This name was chosen in recognition of George Woolnough, whose Terriers were famous throughout the Tenterfield district in New South Wales. Affectionately known as the "Tenterfield Saddler", because of his profession making horse saddles and other leather goods. His name was immortalised in the song of the same name written by George Woolnough's famous grandson, entertainer Peter Allen.
Under the new name, the Tenterfield Terrier Club of Victoria Inc became the first breed club to become affiliated. By 2009, the ANKC National Breed Council had been formed and the first National Show was held which I had the honour of judging. What a Show it was, with a uniquely Australian post and rail fencing surrounding judging ring. Setting the atmosphere was a characterised George holding a model of a Tenterfield on a leash, set in front of a replica of the Tenterfield Saddler's Shop! Here the official photographs were taken.
The Modern Tenterfield Terrier
Supreme Champion thanking the judge!
When recognizing any new Australian breed, the ANKC (Australian National Kennel Council Inc) Rules demand 5 generations. With no Tenterfield Terriers anywhere else in the world, our ANKC Development Register is the only way 'new' blood can be introduced. So, although ratting terriers of other countries have often been likened to Australia's Tenterfield Terriers, it must be remembered that Tenterfield's have had a separate gene pool for 2 centuries!
In 2018, 'Supreme Champion', the highest show title possible in Australia was obtained was gained. So we have now proved that our Tenterfield Terrier is certainly a Dinkum Aussie that can hold its own against any of Australia's other recognized pure breeds.
References and Further Reading
 2018 - Jane Harvey - "Supreme Champion Rangeaire John Farnham' Lets Talk Terriers (Tracy Murphy, Dean Park NSW) Vol 14 No 3 2018 Pages 18 - 19
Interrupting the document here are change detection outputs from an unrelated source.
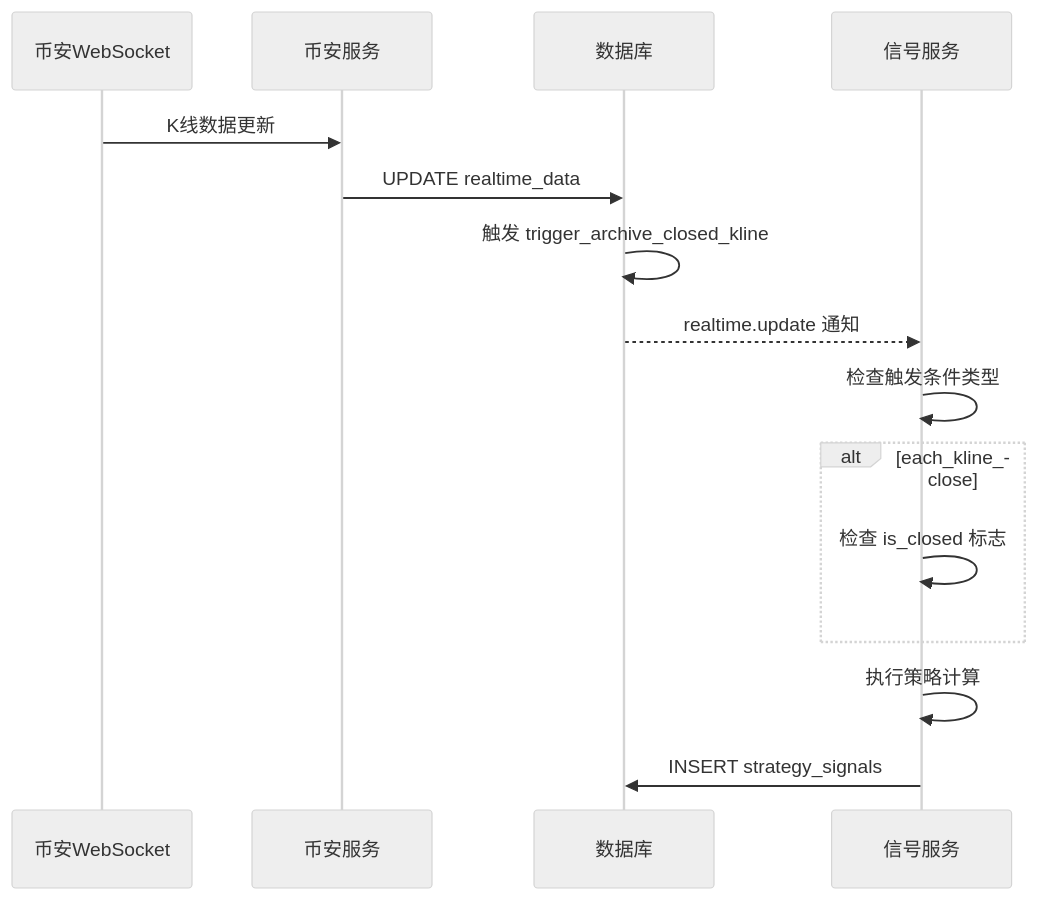
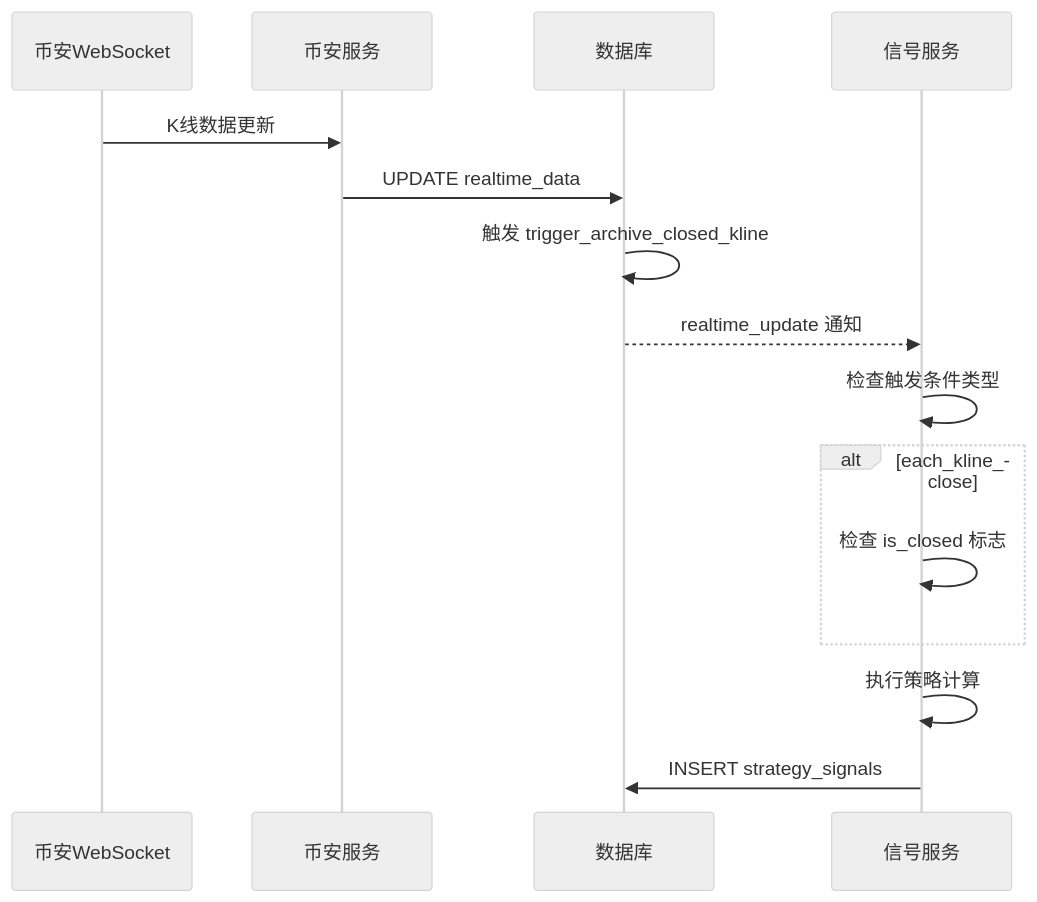
The second of 2 diagrams in docs/backend/design/06-alert-service.md (mj2154/quant-trading-system-2602), drawn with Mermaid (neutral theme) before and after one commit. The commit also changed other lines of this file and 32 other files, not shown here.

````diff
--- a/docs/backend/design/06-alert-service.md
+++ b/docs/backend/design/06-alert-service.md
@@ -527,22 +527,22 @@
 ```mermaid
 sequenceDiagram
     participant WS as 币安WebSocket
     participant BN as 币安服务
     participant DB as 数据库
     participant Sig as 信号服务
 
     WS->>BN: K线数据更新
     BN->>DB: UPDATE realtime_data
     DB->>DB: 触发 trigger_archive_closed_kline
 
-    DB-->>Sig: realtime.update 通知
+    DB-->>Sig: realtime_update 通知
 
     Sig->>Sig: 检查触发条件类型
 
     alt each_kline_close
         Sig->>Sig: 检查 is_closed 标志
     end
 
     Sig->>Sig: 执行策略计算
     Sig->>DB: INSERT strategy_signals
 ```
````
 2017 - Jane Harvey "Australian Breeds" in Dog News Australia (Top Dog Media Pty Ltd Austral NSW) February 2007 Page 10
 2009 - Jane Harvey, "A Word from the Judge (of the First Tenterfield Terrier National Show)" in National Dog, the Ringleader Way ((Published by Sahjobe Pty Ltd, Menangle Park NSW ABN 86 075 412 761) Vol 12 No 11 November 2009 Page 14
 2007 - Jane Harvey, "Jane Harvey with WHAT?" in National Dog the Ringleader Way (Published by Sahjobe Pty Ltd, Menangle Park NSW ABN 86 075 412 761) Volume 10 Number 3 Page 30